(DATASET EXCERPTS):

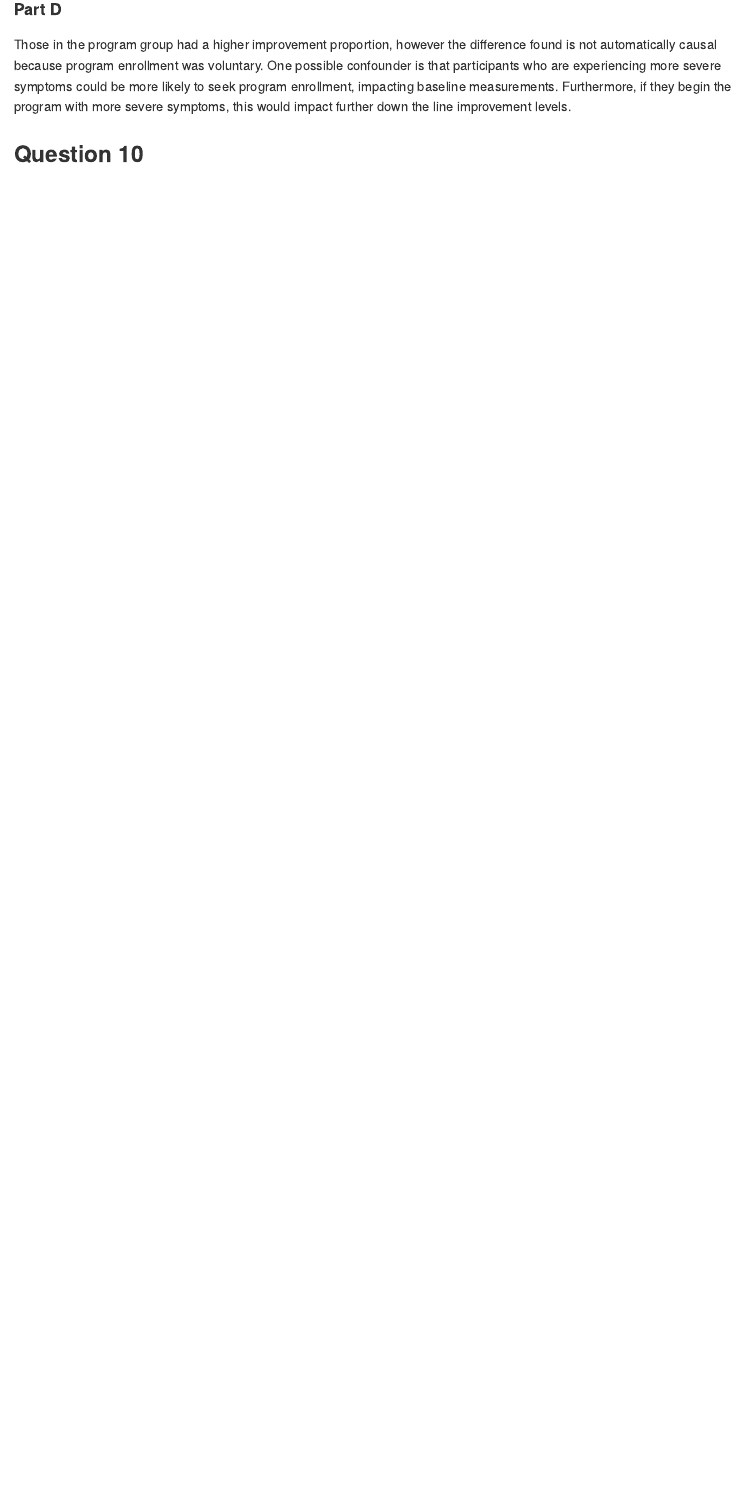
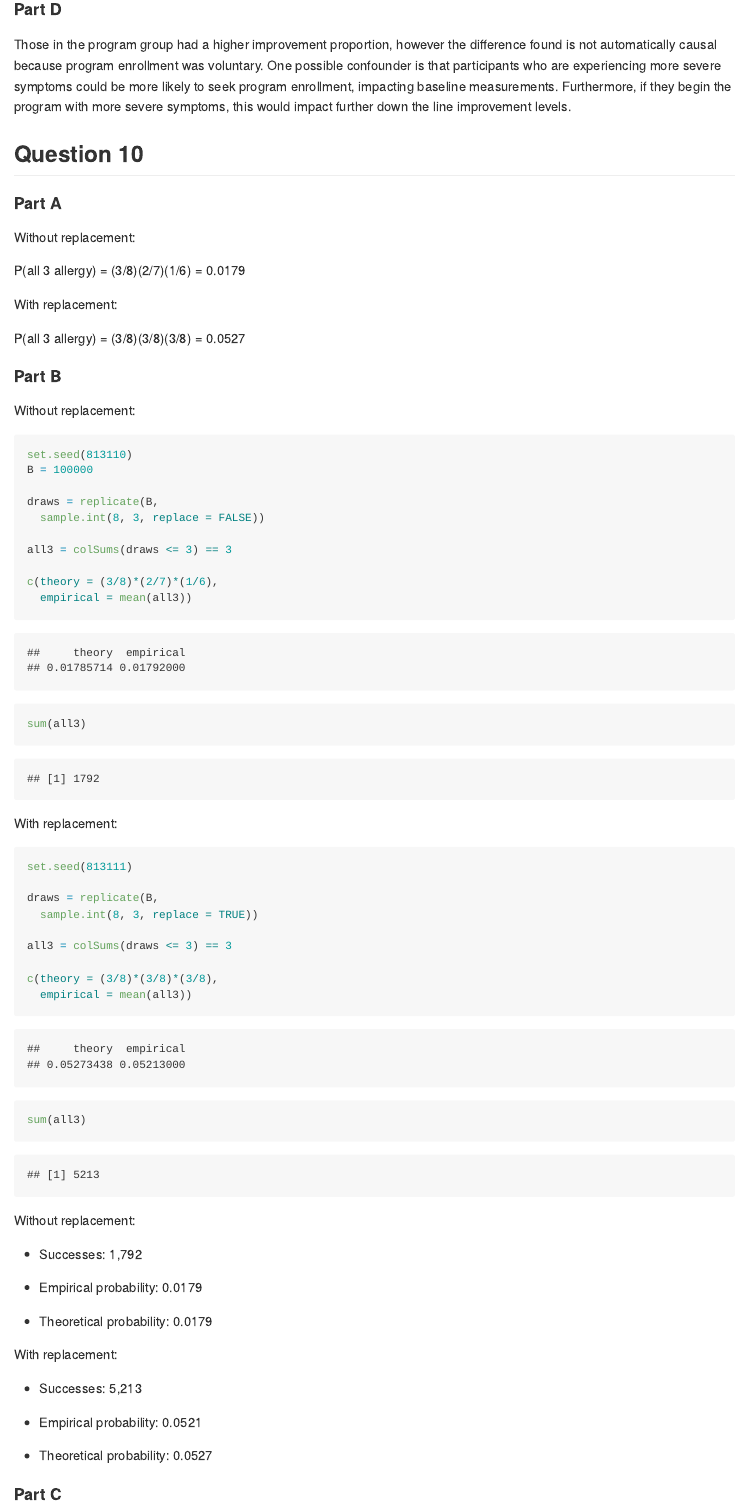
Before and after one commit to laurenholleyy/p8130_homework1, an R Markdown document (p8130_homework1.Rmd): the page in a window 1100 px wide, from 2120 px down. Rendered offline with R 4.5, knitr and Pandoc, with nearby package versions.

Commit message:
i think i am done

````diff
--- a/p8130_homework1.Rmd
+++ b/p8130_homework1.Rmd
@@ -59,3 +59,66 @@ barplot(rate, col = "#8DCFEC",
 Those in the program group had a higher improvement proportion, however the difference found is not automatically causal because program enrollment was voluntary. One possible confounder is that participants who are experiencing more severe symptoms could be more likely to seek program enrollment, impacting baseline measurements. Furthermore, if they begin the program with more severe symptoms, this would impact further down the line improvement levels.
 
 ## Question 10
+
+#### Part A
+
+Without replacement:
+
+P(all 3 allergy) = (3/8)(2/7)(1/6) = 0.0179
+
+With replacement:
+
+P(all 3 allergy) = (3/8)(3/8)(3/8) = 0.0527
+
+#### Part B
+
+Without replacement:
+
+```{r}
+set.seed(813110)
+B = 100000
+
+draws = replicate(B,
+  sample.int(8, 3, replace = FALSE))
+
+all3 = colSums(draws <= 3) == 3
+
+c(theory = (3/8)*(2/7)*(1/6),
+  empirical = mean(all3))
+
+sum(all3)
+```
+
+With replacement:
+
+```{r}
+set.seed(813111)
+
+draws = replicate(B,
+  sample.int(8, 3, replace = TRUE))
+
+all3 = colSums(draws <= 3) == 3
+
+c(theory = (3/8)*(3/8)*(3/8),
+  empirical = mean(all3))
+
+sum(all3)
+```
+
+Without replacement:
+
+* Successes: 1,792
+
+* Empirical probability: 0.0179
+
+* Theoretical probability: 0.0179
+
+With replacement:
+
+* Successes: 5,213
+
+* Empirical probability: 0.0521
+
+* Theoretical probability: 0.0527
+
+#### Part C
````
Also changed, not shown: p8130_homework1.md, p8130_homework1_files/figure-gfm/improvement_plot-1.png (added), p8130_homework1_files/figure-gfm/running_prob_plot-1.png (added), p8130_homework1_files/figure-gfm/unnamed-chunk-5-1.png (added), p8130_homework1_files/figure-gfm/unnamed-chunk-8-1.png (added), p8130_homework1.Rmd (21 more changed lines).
--
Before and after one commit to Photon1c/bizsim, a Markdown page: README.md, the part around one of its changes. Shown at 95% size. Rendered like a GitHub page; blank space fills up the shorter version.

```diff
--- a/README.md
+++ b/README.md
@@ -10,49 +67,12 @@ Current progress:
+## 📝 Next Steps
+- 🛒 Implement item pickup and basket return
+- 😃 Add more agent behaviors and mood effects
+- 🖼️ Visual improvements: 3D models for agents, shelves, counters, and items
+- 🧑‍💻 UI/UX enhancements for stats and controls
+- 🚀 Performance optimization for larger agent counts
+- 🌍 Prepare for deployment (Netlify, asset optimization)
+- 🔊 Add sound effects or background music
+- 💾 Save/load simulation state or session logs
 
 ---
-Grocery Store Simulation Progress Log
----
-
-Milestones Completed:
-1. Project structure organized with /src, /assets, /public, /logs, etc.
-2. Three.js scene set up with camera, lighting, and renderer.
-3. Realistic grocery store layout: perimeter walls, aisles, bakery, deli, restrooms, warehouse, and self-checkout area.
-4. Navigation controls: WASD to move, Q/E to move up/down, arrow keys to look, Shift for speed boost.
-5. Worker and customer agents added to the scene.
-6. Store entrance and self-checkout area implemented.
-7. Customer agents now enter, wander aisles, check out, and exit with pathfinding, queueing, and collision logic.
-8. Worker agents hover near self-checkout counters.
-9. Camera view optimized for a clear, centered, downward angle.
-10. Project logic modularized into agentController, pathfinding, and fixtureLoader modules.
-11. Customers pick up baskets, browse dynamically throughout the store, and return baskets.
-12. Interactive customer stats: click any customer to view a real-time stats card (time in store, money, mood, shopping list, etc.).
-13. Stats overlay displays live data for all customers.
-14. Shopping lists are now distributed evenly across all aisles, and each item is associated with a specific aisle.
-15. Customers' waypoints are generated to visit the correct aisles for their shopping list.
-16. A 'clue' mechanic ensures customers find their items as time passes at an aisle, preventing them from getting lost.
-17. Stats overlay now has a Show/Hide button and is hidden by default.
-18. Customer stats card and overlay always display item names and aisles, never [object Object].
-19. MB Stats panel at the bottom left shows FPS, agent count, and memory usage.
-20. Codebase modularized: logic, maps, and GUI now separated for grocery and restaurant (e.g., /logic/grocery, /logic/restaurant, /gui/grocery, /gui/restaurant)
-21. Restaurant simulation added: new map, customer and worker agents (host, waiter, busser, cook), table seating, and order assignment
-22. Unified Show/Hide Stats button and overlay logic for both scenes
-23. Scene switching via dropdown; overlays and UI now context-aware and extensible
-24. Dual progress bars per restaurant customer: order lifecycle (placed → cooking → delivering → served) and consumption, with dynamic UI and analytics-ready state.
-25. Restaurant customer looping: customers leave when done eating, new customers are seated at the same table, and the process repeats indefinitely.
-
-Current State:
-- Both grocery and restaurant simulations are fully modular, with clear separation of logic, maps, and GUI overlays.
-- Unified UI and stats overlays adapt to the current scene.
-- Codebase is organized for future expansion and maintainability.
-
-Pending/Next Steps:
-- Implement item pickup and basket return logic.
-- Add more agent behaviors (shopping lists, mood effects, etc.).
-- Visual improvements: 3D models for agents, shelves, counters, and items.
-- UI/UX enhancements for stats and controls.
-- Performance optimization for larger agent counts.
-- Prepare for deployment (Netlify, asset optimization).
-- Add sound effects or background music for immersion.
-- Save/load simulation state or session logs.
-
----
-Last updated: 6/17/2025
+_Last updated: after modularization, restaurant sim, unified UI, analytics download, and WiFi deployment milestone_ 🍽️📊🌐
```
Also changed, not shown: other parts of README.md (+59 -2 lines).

(WHAT IS EXPECTED): Count every line of the data in which the word "self" appears, and report only the total.

(EXERCISE RESULT): 3